- _YOUR INSTRUCTIONS_
The answer must be every line from the entries below that includes "height".

- _Difference listings_
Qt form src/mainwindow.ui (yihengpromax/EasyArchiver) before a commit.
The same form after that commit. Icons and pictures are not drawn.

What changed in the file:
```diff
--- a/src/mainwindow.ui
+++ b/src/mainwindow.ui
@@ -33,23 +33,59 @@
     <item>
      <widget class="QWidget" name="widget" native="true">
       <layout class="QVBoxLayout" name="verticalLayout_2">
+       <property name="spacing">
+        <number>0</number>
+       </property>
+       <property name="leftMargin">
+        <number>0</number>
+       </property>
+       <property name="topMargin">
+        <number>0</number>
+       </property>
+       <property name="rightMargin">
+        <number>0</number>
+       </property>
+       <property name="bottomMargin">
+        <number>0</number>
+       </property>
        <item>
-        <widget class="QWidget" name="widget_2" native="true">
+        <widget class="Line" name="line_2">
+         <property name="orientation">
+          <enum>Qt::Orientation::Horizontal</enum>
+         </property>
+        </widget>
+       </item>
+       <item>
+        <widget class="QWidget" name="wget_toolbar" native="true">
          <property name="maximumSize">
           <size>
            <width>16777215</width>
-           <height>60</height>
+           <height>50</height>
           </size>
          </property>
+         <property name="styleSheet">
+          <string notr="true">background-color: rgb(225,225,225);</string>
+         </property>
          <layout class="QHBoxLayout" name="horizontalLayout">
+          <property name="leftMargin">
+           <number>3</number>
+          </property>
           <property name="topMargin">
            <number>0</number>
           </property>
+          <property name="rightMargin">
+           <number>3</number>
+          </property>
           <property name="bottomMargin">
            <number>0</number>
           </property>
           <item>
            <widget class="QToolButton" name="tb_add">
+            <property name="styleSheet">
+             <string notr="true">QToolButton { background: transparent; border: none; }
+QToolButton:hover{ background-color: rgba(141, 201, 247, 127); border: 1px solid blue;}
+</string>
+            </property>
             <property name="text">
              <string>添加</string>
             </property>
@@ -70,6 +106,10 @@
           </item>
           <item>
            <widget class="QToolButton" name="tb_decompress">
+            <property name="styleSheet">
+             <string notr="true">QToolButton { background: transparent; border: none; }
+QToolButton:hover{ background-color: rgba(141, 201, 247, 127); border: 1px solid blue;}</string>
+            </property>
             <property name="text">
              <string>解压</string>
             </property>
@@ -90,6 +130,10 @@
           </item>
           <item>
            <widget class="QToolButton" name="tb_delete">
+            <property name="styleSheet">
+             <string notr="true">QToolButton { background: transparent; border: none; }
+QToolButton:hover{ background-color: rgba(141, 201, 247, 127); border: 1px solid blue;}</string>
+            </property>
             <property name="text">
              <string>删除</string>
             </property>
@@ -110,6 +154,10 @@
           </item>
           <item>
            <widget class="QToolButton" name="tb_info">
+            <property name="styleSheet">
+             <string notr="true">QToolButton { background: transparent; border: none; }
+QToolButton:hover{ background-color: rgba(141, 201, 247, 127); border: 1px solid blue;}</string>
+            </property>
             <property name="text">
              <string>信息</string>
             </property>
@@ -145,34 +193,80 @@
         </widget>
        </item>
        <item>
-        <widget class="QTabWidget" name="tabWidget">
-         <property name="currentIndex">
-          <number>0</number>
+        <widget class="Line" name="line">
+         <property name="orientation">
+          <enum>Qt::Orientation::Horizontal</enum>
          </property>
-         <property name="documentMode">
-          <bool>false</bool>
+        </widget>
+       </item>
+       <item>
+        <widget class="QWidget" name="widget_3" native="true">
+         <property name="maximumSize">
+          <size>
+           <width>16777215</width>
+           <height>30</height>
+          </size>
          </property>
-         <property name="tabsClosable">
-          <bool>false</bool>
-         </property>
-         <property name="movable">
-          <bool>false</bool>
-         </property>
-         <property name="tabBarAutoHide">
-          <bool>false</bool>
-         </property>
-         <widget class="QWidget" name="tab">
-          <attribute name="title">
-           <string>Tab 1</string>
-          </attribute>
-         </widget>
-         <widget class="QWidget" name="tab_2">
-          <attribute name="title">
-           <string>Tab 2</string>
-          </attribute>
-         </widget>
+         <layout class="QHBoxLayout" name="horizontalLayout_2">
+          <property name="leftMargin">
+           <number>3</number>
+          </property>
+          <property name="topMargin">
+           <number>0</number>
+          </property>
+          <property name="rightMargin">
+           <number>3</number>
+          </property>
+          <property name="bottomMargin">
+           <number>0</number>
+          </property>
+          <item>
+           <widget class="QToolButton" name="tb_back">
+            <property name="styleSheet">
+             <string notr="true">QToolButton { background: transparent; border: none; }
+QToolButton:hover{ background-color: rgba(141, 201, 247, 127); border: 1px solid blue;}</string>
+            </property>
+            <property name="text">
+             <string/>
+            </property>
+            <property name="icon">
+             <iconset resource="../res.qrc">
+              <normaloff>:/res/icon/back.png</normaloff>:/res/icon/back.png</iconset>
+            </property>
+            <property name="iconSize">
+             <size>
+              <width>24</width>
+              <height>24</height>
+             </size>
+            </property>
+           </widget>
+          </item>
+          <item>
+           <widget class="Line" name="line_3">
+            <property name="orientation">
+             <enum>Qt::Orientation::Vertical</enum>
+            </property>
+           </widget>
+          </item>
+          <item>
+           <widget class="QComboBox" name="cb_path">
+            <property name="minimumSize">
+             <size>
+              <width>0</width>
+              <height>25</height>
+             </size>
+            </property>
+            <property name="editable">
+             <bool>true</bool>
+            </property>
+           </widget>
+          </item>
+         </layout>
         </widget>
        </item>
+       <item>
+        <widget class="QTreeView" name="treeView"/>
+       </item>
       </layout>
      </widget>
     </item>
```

- _EXERCISE RESULT_
-           <height>60</height>
+           <height>50</height>
+           <height>30</height>
+              <height>24</height>
+              <height>25</height>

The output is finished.